He generic rumalaya liniment 60 ml without a prescription, too, was helpful and understanding, and I certainly could not find any fault with him. But what I was really looking for was a specialist who lived and breathed Parkinson’s disease. The ques- tion kept recurring in my mind: how much time do they really have to keep up with the latest findings on one disease—Parkinson’s? Blaine and I began thinking that we might start a Parkinson’s support group in our area. We needed to talk to others with Parkinson’s and felt that people in our area must have do not disturb! One person we talked to was Mary Dike of Gar- diner, Maine, whom we contacted after reading about her in a newspaper article. A home economics teacher a few years younger than I, Mary was about to leave teaching because of Parkinson’s disease. She told us about her doctor, Robert Feldman, a Parkin- son’s specialist at Boston Medical Center. We found him and his multidisciplinary team to be experts whose aim was to educate the patient about Parkinson’s disease and who knew how to treat the disease. Feldman, Blaine, and I talked together until we agreed on a course of treatment that was satisfactory to all of us. Thus, I have the security of knowing that if I have any imme- diate problems, my family doctor, close by, knows my status.

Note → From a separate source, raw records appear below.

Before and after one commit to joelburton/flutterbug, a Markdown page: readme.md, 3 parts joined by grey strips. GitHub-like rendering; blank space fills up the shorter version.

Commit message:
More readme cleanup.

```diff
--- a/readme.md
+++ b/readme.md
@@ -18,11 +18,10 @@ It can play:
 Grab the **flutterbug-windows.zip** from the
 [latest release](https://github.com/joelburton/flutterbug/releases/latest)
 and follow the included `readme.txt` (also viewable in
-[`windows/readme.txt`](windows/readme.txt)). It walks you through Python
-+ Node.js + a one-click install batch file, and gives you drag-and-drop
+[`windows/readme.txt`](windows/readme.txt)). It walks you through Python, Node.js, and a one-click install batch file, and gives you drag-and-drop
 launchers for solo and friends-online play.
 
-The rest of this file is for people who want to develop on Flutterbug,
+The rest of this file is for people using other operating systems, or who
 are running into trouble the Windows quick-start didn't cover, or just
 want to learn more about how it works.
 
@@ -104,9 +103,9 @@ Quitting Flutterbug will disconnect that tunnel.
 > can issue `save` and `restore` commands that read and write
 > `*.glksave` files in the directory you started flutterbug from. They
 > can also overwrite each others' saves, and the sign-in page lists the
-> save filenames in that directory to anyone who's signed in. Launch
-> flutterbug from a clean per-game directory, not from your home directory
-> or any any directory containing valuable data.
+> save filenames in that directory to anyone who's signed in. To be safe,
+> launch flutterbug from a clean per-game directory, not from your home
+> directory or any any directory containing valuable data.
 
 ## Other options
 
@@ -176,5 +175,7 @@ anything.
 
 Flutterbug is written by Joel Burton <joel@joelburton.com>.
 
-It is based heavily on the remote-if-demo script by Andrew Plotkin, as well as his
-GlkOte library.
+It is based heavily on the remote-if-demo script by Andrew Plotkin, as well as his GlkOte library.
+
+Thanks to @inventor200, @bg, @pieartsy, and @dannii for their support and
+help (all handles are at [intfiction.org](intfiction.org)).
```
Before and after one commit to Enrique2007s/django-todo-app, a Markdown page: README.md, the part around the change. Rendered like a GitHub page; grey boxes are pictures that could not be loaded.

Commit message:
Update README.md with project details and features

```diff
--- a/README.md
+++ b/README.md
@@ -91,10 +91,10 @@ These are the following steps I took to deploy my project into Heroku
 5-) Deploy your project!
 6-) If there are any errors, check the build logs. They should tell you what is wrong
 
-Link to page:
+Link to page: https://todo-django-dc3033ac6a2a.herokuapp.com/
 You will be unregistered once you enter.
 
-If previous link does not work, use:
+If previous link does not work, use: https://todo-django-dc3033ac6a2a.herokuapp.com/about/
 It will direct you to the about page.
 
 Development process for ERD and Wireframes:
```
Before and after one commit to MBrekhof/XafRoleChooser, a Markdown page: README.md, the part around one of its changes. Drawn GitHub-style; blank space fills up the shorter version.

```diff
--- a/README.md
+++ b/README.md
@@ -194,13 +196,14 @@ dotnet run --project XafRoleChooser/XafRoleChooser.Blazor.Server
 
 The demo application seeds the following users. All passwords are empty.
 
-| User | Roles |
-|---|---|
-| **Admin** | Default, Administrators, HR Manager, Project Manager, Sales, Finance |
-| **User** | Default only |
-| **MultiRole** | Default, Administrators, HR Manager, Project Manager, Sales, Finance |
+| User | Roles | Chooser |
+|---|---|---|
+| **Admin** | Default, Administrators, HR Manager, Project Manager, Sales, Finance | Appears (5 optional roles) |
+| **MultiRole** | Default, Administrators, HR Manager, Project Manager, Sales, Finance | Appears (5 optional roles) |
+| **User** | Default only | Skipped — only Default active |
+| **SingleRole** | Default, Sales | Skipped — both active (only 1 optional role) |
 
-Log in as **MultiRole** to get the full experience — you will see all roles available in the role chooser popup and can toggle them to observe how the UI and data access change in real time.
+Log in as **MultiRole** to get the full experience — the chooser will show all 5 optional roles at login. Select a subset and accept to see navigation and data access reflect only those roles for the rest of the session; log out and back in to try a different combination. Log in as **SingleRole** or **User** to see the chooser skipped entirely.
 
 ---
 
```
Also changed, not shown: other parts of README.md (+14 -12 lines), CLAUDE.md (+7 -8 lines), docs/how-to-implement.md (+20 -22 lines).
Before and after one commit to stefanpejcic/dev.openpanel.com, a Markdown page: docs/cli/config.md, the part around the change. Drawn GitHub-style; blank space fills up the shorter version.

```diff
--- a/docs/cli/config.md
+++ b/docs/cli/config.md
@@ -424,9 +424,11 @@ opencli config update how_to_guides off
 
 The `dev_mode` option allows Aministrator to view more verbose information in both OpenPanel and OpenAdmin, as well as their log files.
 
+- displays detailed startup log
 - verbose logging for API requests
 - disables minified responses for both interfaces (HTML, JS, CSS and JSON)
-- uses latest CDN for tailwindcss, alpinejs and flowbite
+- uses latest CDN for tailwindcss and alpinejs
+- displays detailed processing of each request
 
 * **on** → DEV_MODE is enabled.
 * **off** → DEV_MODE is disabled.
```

I learned that I needed to take the responsibility of keep- ing myself as healthy as possible and to ask questions in the doc- tor’s office.